Pregnancy and the Immune System

We often hear the immune system is in a weakened state during pregnancy, which is why you may be more susceptible to colds and the flu. There's also a belief that the unique pregnant state of the immune system may open the door for new allergies to develop.

But what's really going on? Our immune system has two subsystems: innate and adaptive immunity—and both have varying responses to pregnancy. "During pregnancy, the immune system adapts to allow for coexistence between the mother and the fetus/placenta that contains paternal genetic material. To achieve this, the responses of the adaptive part of the immune system are reduced. This is why pregnancy is considered a state of immunodeficiency," explains Amina Abdeldaim, M.D., M.P.H., medical director for Picnic, a platform helping people take control of their allergies.

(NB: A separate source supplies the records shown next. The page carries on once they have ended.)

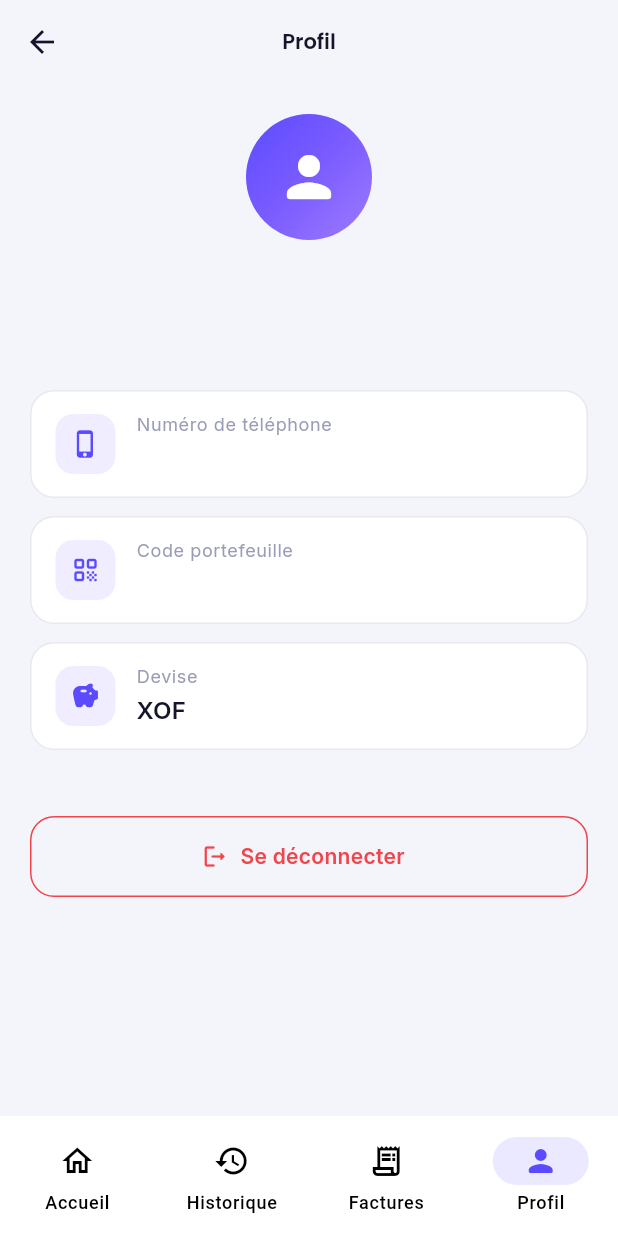
After one commit to BySalim/Examen-de-Flutter-L3-S2-2026---OUEDRAOGO-Salim-Taoufiq---L3-GLRS-A, a Flutter app: the HomeShell screen opened directly, item 4 of the bottom bar chosen, after a tap on "Se déconnecter", on a phone screen of 412 x 824 dp. The commit adds this screen. Run offline on Flutter 3.47's test engine with Material 3 defaults, Android fonts, the light colour scheme and no system bars; our stand-ins replace flutter_animate, flutter_secure_storage, google_fonts, shimmer; accounts and stored records are empty.

Commit message:
Ajoute l'authentification : splash, connexion telephone et code, session persistee

```diff
--- /dev/null
+++ b/lib/features/auth/auth_gate.dart
@@ -0,0 +1,43 @@
+import 'package:flutter/material.dart';
+import 'package:provider/provider.dart';
+
+import '../home/home_shell.dart';
+import 'login_screen.dart';
+import 'session_provider.dart';
+import 'splash_screen.dart';
+
+class AuthGate extends StatefulWidget {
+  const AuthGate({super.key});
+
+  @override
+  State<AuthGate> createState() => _AuthGateState();
+}
+
+class _AuthGateState extends State<AuthGate> {
+  @override
+  void initState() {
+    super.initState();
+    WidgetsBinding.instance.addPostFrameCallback((_) {
+      context.read<SessionProvider>().restore();
+    });
+  }
+
+  @override
+  Widget build(BuildContext context) {
+    final session = context.watch<SessionProvider>();
+
+    final Widget child;
+    if (session.restoring) {
+      child = const SplashScreen();
+    } else if (session.isAuthenticated) {
+      child = const HomeShell();
+    } else {
+      child = const LoginScreen();
+    }
+
+    return AnimatedSwitcher(
+      duration: const Duration(milliseconds: 350),
+      child: child,
+    );
+  }
+}
--- /dev/null
+++ b/lib/features/auth/login_screen.dart
@@ -0,0 +1,269 @@
+import 'package:flutter/material.dart';
+import 'package:flutter/services.dart';
+import 'package:provider/provider.dart';
+
+import '../../core/state/view_status.dart';
+import '../../core/theme/app_colors.dart';
+import '../../core/utils/formatters.dart';
+import '../../core/widgets/amount_keypad.dart';
+import '../../core/widgets/app_logo.dart';
+import '../../core/widgets/primary_button.dart';
+import 'session_provider.dart';
+
+class LoginScreen extends StatefulWidget {
+  const LoginScreen({super.key});
+
+  @override
+  State<LoginScreen> createState() => _LoginScreenState();
+}
+
+class _LoginScreenState extends State<LoginScreen> {
+  final _formKey = GlobalKey<FormState>();
+  final _phoneController = TextEditingController(text: '+221');
+
+  bool _pinStep = false;
+  String _phone = '';
+  String _pin = '';
+
+  static final RegExp _phonePattern = RegExp(r'^\+221\d{9}$');
+
+  @override
+  void dispose() {
+    _phoneController.dispose();
+    super.dispose();
+  }
+
+  void _goToPin() {
+    if (_formKey.currentState?.validate() ?? false) {
+      FocusScope.of(context).unfocus();
+      setState(() {
+        _phone = _phoneController.text.trim();
+        _pinStep = true;
+      });
+    }
+  }
+
+  void _onDigit(String digit) {
+    if (_pin.length >= 4) return;
+    setState(() => _pin += digit);
+    if (_pin.length == 4) _submit();
+  }
+
+  void _onDelete() {
+    if (_pin.isEmpty) return;
+    setState(() => _pin = _pin.substring(0, _pin.length - 1));
+  }
+
+  Future<void> _submit() async {
+    final session = context.read<SessionProvider>();
+    final ok = await session.login(_phone);
+    if (!ok && mounted) {
+      setState(() {
+        _pin = '';
+        _pinStep = false;
+      });
+      ScaffoldMessenger.of(context)
+        ..hideCurrentSnackBar()
+        ..showSnackBar(SnackBar(
+          content: Text(session.error ?? 'Connexion impossible.'),
+          backgroundColor: AppColors.debit,
+        ));
+    }
+  }
+
+  @override
+  Widget build(BuildContext context) {
+    final loading = context.watch<SessionProvider>().status.isLoading;
+
+    return Scaffold(
+      body: SafeArea(
+        child: AnimatedSwitcher(
+          duration: const Duration(milliseconds: 300),
+          child: _pinStep
+              ? _PinView(
+                  key: const ValueKey('pin'),
+                  phone: _phone,
+                  pin: _pin,
+                  loading: loading,
+                  onDigit: _onDigit,
+                  onDelete: _onDelete,
+                  onBack: () => setState(() {
+                    _pinStep = false;
+                    _pin = '';
+                  }),
+                )
+              : _PhoneView(
+                  key: const ValueKey('phone'),
+                  formKey: _formKey,
+                  controller: _phoneController,
+                  pattern: _phonePattern,
+                  onContinue: _goToPin,
+                ),
+        ),
+      ),
+    );
+  }
+}
+
+class _PhoneView extends StatelessWidget {
+  final GlobalKey<FormState> formKey;
+  final TextEditingController controller;
+  final RegExp pattern;
+  final VoidCallback onContinue;
+
+  const _PhoneView({
+    super.key,
+    required this.formKey,
+    required this.controller,
+    required this.pattern,
+    required this.onContinue,
+  });
+
+  @override
+  Widget build(BuildContext context) {
+    final theme = Theme.of(context);
+    return SingleChildScrollView(
+      padding: const EdgeInsets.symmetric(horizontal: 24, vertical: 32),
+      child: Column(
+        crossAxisAlignment: CrossAxisAlignment.start,
+        children: [
+          const SizedBox(height: 16),
+          const AppLogo(size: 60),
+          const SizedBox(height: 32),
+          Text('Bienvenue', style: theme.textTheme.headlineMedium),
+          const SizedBox(height: 8),
+          Text(
+            'Connectez-vous avec votre numéro BadWallet pour accéder à votre portefeuille.',
+            style: theme.textTheme.bodyMedium,
+          ),
+          const SizedBox(height: 36),
+          Form(
+            key: formKey,
+            child: TextFormField(
+              controller: controller,
+              keyboardType: TextInputType.phone,
+              inputFormatters: [
+                FilteringTextInputFormatter.allow(RegExp(r'[0-9+]')),
+                LengthLimitingTextInputFormatter(13),
+              ],
+              style: theme.textTheme.titleMedium,
+              decoration: const InputDecoration(
+                labelText: 'Numéro de téléphone',
+                hintText: '+221770000003',
+                prefixIcon: Icon(Icons.phone_iphone_rounded),
+              ),
+              validator: (value) {
+                final v = (value ?? '').trim();
+                if (!pattern.hasMatch(v)) {
+                  return 'Format attendu : +221 suivi de 9 chiffres.';
+                }
+                return null;
+              },
+            ),
+          ),
+          const SizedBox(height: 12),
+          Row(
+            children: [
+              const Icon(Icons.info_outline_rounded,
+                  size: 16, color: AppColors.textMuted),
+              const SizedBox(width: 6),
+              Text('Démo : +221770000003',
+                  style: theme.textTheme.bodySmall),
+            ],
+          ),
+          const SizedBox(height: 32),
+          PrimaryButton(
+            label: 'Continuer',
+            icon: Icons.arrow_forward_rounded,
+            onPressed: onContinue,
+          ),
+        ],
+      ),
+    );
+  }
+}
+
+class _PinView extends StatelessWidget {
+  final String phone;
+  final String pin;
+  final bool loading;
+  final ValueChanged<String> onDigit;
+  final VoidCallback onDelete;
+  final VoidCallback onBack;
+
+  const _PinView({
+    super.key,
+    required this.phone,
+    required this.pin,
+    required this.loading,
+    required this.onDigit,
+    required this.onDelete,
+    required this.onBack,
+  });
+
+  @override
+  Widget build(BuildContext context) {
+    final theme = Theme.of(context);
+    return Padding(
+      padding: const EdgeInsets.symmetric(horizontal: 24, vertical: 16),
+      child: Column(
+        children: [
+          Align(
+            alignment: Alignment.centerLeft,
+            child: IconButton(
+              onPressed: loading ? null : onBack,
+              icon: const Icon(Icons.arrow_back_rounded),
+            ),
+          ),
+          const SizedBox(height: 12),
+          Text('Code secret', style: theme.textTheme.headlineMedium),
+          const SizedBox(height: 8),
+          Text(
+            'Saisissez votre code à 4 chiffres pour ${Formatters.phone(phone)}.',
+            textAlign: TextAlign.center,
+            style: theme.textTheme.bodyMedium,
+          ),
+          const SizedBox(height: 36),
+          if (loading)
+            const SizedBox(
+              height: 16,
+              child: Center(
+                child: SizedBox(
+                  height: 22,
+                  width: 22,
+                  child: CircularProgressIndicator(strokeWidth: 2.4),
+                ),
+              ),
+            )
+          else
+            Row(
+              mainAxisAlignment: MainAxisAlignment.center,
+              children: List.generate(4, (i) {
+                final filled = i < pin.length;
+                return AnimatedContainer(
+                  duration: const Duration(milliseconds: 180),
+                  margin: const EdgeInsets.symmetric(horizontal: 10),
+                  height: 16,
+                  width: 16,
+                  decoration: BoxDecoration(
+                    shape: BoxShape.circle,
+                    color: filled ? AppColors.brand : Colors.transparent,
+                    border: Border.all(
+                      color: filled ? AppColors.brand : AppColors.border,
+                      width: 1.6,
+                    ),
+                  ),
+                );
+              }),
+            ),
+          const Spacer(),
+          IgnorePointer(
+            ignoring: loading,
+            child: AmountKeypad(onDigit: onDigit, onDelete: onDelete),
+          ),
+          const SizedBox(height: 12),
+        ],
+      ),
+    );
+  }
+}
--- /dev/null
+++ b/lib/features/auth/session_provider.dart
@@ -0,0 +1,107 @@
+import 'package:flutter/foundation.dart';
+import 'package:flutter_secure_storage/flutter_secure_storage.dart';
+
+import '../../core/constants/api_constants.dart';
+import '../../core/network/api_client.dart';
+import '../../core/network/api_exception.dart';
+import '../../core/state/view_status.dart';
+import '../../models/responses.dart';
+import '../../models/wallet.dart';
+
+class SessionProvider extends ChangeNotifier {
+  final ApiClient _api;
+  final FlutterSecureStorage _storage;
+
+  SessionProvider(this._api, [FlutterSecureStorage? storage])
+      : _storage = storage ?? const FlutterSecureStorage();
+
+  static const String _phoneKey = 'badwallet.phone';
+
+  ViewStatus _status = ViewStatus.idle;
+  Wallet? _wallet;
+  num? _balance;
+  String? _error;
+  bool _restoring = true;
+
+  ViewStatus get status => _status;
+  Wallet? get wallet => _wallet;
+  String? get error => _error;
+  bool get restoring => _restoring;
+  bool get isAuthenticated => _wallet != null;
+  String get phone => _wallet?.phoneNumber ?? '';
+  String get walletCode => _wallet?.code ?? '';
+  num get balance => _balance ?? _wallet?.balance ?? 0;
+
+  Future<void> restore() async {
+    final saved = await _storage.read(key: _phoneKey);
+    final tasks = <Future<void>>[
+      Future<void>.delayed(const Duration(milliseconds: 900)),
+    ];
+    if (saved != null && saved.isNotEmpty) {
+      tasks.add(_loadSilently(saved));
+    }
+    await Future.wait(tasks);
+    _restoring = false;
+    notifyListeners();
+  }
+
+  Future<void> _loadSilently(String phone) async {
+    try {
+      _wallet = await _fetchWallet(phone);
+      _balance = _wallet?.balance;
+    } catch (_) {
+      _wallet = null;
+    }
+  }
+
+  Future<bool> login(String phone) async {
+    _status = ViewStatus.loading;
+    _error = null;
+    notifyListeners();
+    try {
+      final wallet = await _fetchWallet(phone);
+      _wallet = wallet;
+      _balance = wallet.balance;
+      await _storage.write(key: _phoneKey, value: wallet.phoneNumber);
+      _status = ViewStatus.success;
+      notifyListeners();
+      return true;
+    } on ApiException catch (e) {
+      _status = ViewStatus.error;
+      _error = e.isNotFound
+          ? 'Aucun compte BadWallet associé à ce numéro.'
+          : e.message;
+      notifyListeners();
+      return false;
+    }
+  }
+
+  void updateBalance(num value) {
+    _balance = value;
+    notifyListeners();
+  }
+
+  Future<void> refreshBalance() async {
+    if (_wallet == null) return;
+    try {
+      final json = await _api.get(ApiConstants.balance(_wallet!.phoneNumber));
+      _balance = BalanceResponse.fromJson(json as Map<String, dynamic>).balance;
+      notifyListeners();
+    } catch (_) {
+      // on garde la dernière valeur connue si le rafraîchissement échoue
+    }
+  }
+
+  Future<void> logout() async {
+    await _storage.delete(key: _phoneKey);
+    _wallet = null;
+    _balance = null;
+    _status = ViewStatus.idle;
+    notifyListeners();
+  }
+
+  Future<Wallet> _fetchWallet(String phone) async {
+    final json = await _api.get(ApiConstants.walletByPhone(phone));
+    return Wallet.fromJson(json as Map<String, dynamic>);
+  }
+}
--- /dev/null
+++ b/lib/features/home/home_shell.dart
@@ -0,0 +1,75 @@
+import 'package:flutter/material.dart';
+
+import '../../core/theme/app_colors.dart';
+import '../../core/widgets/state_views.dart';
+import '../profile/profile_page.dart';
+
+class HomeShell extends StatefulWidget {
+  const HomeShell({super.key});
+
+  @override
+  State<HomeShell> createState() => _HomeShellState();
+}
+
+class _HomeShellState extends State<HomeShell> {
+  int _index = 0;
+
+  static const List<Widget> _tabs = [
+    _PlaceholderTab(title: 'Tableau de bord', icon: Icons.dashboard_rounded),
+    _PlaceholderTab(title: 'Historique', icon: Icons.history_rounded),
+    _PlaceholderTab(title: 'Factures', icon: Icons.receipt_long_rounded),
+    ProfilePage(),
+  ];
+
+  @override
+  Widget build(BuildContext context) {
+    return Scaffold(
+      body: IndexedStack(index: _index, children: _tabs),
+      bottomNavigationBar: NavigationBar(
+        selectedIndex: _index,
+        onDestinationSelected: (i) => setState(() => _index = i),
+        backgroundColor: AppColors.surface,
+        surfaceTintColor: Colors.transparent,
+        indicatorColor: AppColors.brand.withValues(alpha: 0.12),
+        destinations: const [
+          NavigationDestination(
+            icon: Icon(Icons.home_outlined),
+            selectedIcon: Icon(Icons.home_rounded, color: AppColors.brand),
+            label: 'Accueil',
+          ),
+          NavigationDestination(
+            icon: Icon(Icons.history_outlined),
+            selectedIcon: Icon(Icons.history_rounded, color: AppColors.brand),
+            label: 'Historique',
+          ),
+          NavigationDestination(
+            icon: Icon(Icons.receipt_long_outlined),
+            selectedIcon:
+                Icon(Icons.receipt_long_rounded, color: AppColors.brand),
+            label: 'Factures',
+          ),
+          NavigationDestination(
+            icon: Icon(Icons.person_outline_rounded),
+            selectedIcon: Icon(Icons.person_rounded, color: AppColors.brand),
+            label: 'Profil',
+          ),
+        ],
+      ),
+    );
+  }
+}
+
+class _PlaceholderTab extends StatelessWidget {
+  final String title;
+  final IconData icon;
+
+  const _PlaceholderTab({required this.title, required this.icon});
+
+  @override
+  Widget build(BuildContext context) {
+    return Scaffold(
+      appBar: AppBar(title: Text(title)),
+      body: EmptyView(message: 'Bientôt disponible', icon: icon),
+    );
+  }
+}
--- /dev/null
+++ b/lib/features/profile/profile_page.dart
@@ -0,0 +1,140 @@
+import 'package:flutter/material.dart';
+import 'package:provider/provider.dart';
+
+import '../../core/theme/app_colors.dart';
+import '../../core/utils/formatters.dart';
+import '../auth/session_provider.dart';
+
+class ProfilePage extends StatelessWidget {
+  const ProfilePage({super.key});
+
+  @override
+  Widget build(BuildContext context) {
+    final theme = Theme.of(context);
+    final session = context.watch<SessionProvider>();
+    final wallet = session.wallet;
+
+    return Scaffold(
+      appBar: AppBar(title: const Text('Profil')),
+      body: ListView(
+        padding: const EdgeInsets.all(20),
+        children: [
+          Center(
+            child: Column(
+              children: [
+                Container(
+                  height: 84,
+                  width: 84,
+                  decoration: BoxDecoration(
+                    gradient: AppColors.balanceGradient,
+                    shape: BoxShape.circle,
+                  ),
+                  child: const Icon(Icons.person_rounded,
+                      color: Colors.white, size: 44),
+                ),
+                const SizedBox(height: 16),
+                Text(
+                  Formatters.phone(session.phone),
+                  style: theme.textTheme.titleLarge,
+                ),
+                const SizedBox(height: 4),
+                Text(session.walletCode, style: theme.textTheme.bodyMedium),
+              ],
+            ),
+          ),
+          const SizedBox(height: 32),
+          _InfoTile(
+            icon: Icons.phone_iphone_rounded,
+            label: 'Numéro de téléphone',
+            value: Formatters.phone(session.phone),
+          ),
+          _InfoTile(
+            icon: Icons.qr_code_rounded,
+            label: 'Code portefeuille',
+            value: session.walletCode,
+          ),
+          if (wallet != null && wallet.email.isNotEmpty)
+            _InfoTile(
+              icon: Icons.alternate_email_rounded,
+              label: 'Email',
+              value: wallet.email,
+            ),
+          _InfoTile(
+            icon: Icons.savings_rounded,
+            label: 'Devise',
+            value: wallet?.currency ?? 'XOF',
+          ),
+          if (wallet?.createdAt != null)
+            _InfoTile(
+              icon: Icons.event_rounded,
+              label: 'Membre depuis',
+              value: Formatters.date(wallet!.createdAt!),
+            ),
+          const SizedBox(height: 32),
+          OutlinedButton.icon(
+            onPressed: () => context.read<SessionProvider>().logout(),
+            style: OutlinedButton.styleFrom(
+              foregroundColor: AppColors.debit,
+              side: const BorderSide(color: AppColors.debit),
+              minimumSize: const Size.fromHeight(54),
+              shape: RoundedRectangleBorder(
+                  borderRadius: BorderRadius.circular(16)),
+            ),
+            icon: const Icon(Icons.logout_rounded),
+            label: const Text('Se déconnecter'),
+          ),
+        ],
+      ),
+    );
+  }
+}
+
+class _InfoTile extends StatelessWidget {
+  final IconData icon;
+  final String label;
+  final String value;
+
+  const _InfoTile({
+    required this.icon,
+    required this.label,
+    required this.value,
+  });
+
+  @override
+  Widget build(BuildContext context) {
+    final theme = Theme.of(context);
+    return Container(
+      margin: const EdgeInsets.only(bottom: 12),
+      padding: const EdgeInsets.symmetric(horizontal: 16, vertical: 14),
+      decoration: BoxDecoration(
+        color: AppColors.surface,
+        borderRadius: BorderRadius.circular(16),
+        border: Border.all(color: AppColors.border),
+      ),
+      child: Row(
+        children: [
+          Container(
+            height: 40,
+            width: 40,
+            decoration: BoxDecoration(
+              color: AppColors.brand.withValues(alpha: 0.10),
+              borderRadius: BorderRadius.circular(12),
+            ),
+            child: Icon(icon, color: AppColors.brand, size: 20),
+          ),
+          const SizedBox(width: 14),
+          Expanded(
+            child: Column(
+              crossAxisAlignment: CrossAxisAlignment.start,
+              children: [
+                Text(label, style: theme.textTheme.bodySmall),
+                const SizedBox(height: 2),
+                Text(value, style: theme.textTheme.titleMedium),
+              ],
+            ),
+          ),
+        ],
+      ),
+    );
+  }
+}
```
Also changed, not shown: lib/app.dart (+20 -17 lines), lib/features/auth/splash_screen.dart (added, +65 -0 lines), 2 other files.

In the meantime, the innate immune response, which defends against infection, remains elevated. In this new immunological state, the body can perform two key roles—keeping the growing fetus safe from an immune system attack and protecting the mother from harmful bacterial and viral infections.

As for allergies, they are the result of an active or overactive immune system, not one that is weakened. It mistakes a non-threatening trigger, such as pollen, and attacks as though it were a potentially life-threatening pathogen. Experts conclude the relationship between the immune system and allergies during pregnancy is still at its core a hormonal issue. "The new state of the immune system results from hormones changing as hormones are what modifies the immune system—they are connected," says Dr. Parikh. "Hormones are what have a direct impact on immunity and allergies."

Do Allergies Impact the Baby?

Any new health concern can be worrying for a pregnant person, but thankfully a developing baby is unlikely to be affected by their parent's flare-ups as long as symptoms are properly managed.

Whether the baby will eventually be susceptible to allergies is primarily determined by genetics. "If one parent has any allergies, that increases the child's risk by 50 percent," explains Dr. Parikh. Environmental factors are also a cause, while alcohol and tobacco use during pregnancy are risk factors for a child developing sensitivities.

Food allergies are also not developed from a parent's food choices. The popular myth that consuming peanut butter while pregnant would lead to nut sensitivity has been proven false. Newer studies reveal that consuming peanut butter while pregnant impacts a child positively by lowering their allergy risk. The current recommendation is for pregnant people to consume a varied diet and avoid foods only if there is an existing sensitivity.

Allergies and the Fourth Trimester

The transition to a pre-pregnancy immune status begins immediately after delivery, but it can take several weeks to a few months. That's why it is possible for people to also develop new allergies in the fourth trimester. Experts say seasonal allergies, as well as dust mites, mold, animal, and skin allergies are the most common. While developing a new food allergy postpartum is possible, Dr. Parikh says those are "pretty rare."

Many people are lucky in the months following delivery, and new sensitivities tend to subside when hormones return to pre-pregnancy levels. Again, results vary, and for others, like me, allergies can persist. My postpartum allergies continue, although the symptoms are thankfully far more subdued than in the first year.

Treating Allergies During Pregnancy and Beyond

The development of allergies may not be fully understood, but it's unnecessary to suffer with no relief through pregnancy and postpartum if you're not in the lucky group. With a doctor's guidance, certain medications and nasal sprays can be used safely during pregnancy to alleviate symptoms. Make sure to reach out to your health care provider if you develop any new allergies during pregnancy or postpartum or if your symptoms worsen.

The Bottom Line

We continue to learn about how this miraculous time of transformation affects the functioning of our bodies and the immune system, but we know changing hormones can play a significant role in one's allergic state. Luckily, these changes are usually temporary and, when properly managed, won't harm the baby. Experts encourage pregnant people and new parents to seek medical help if their allergies worsen or interfere with their quality of life.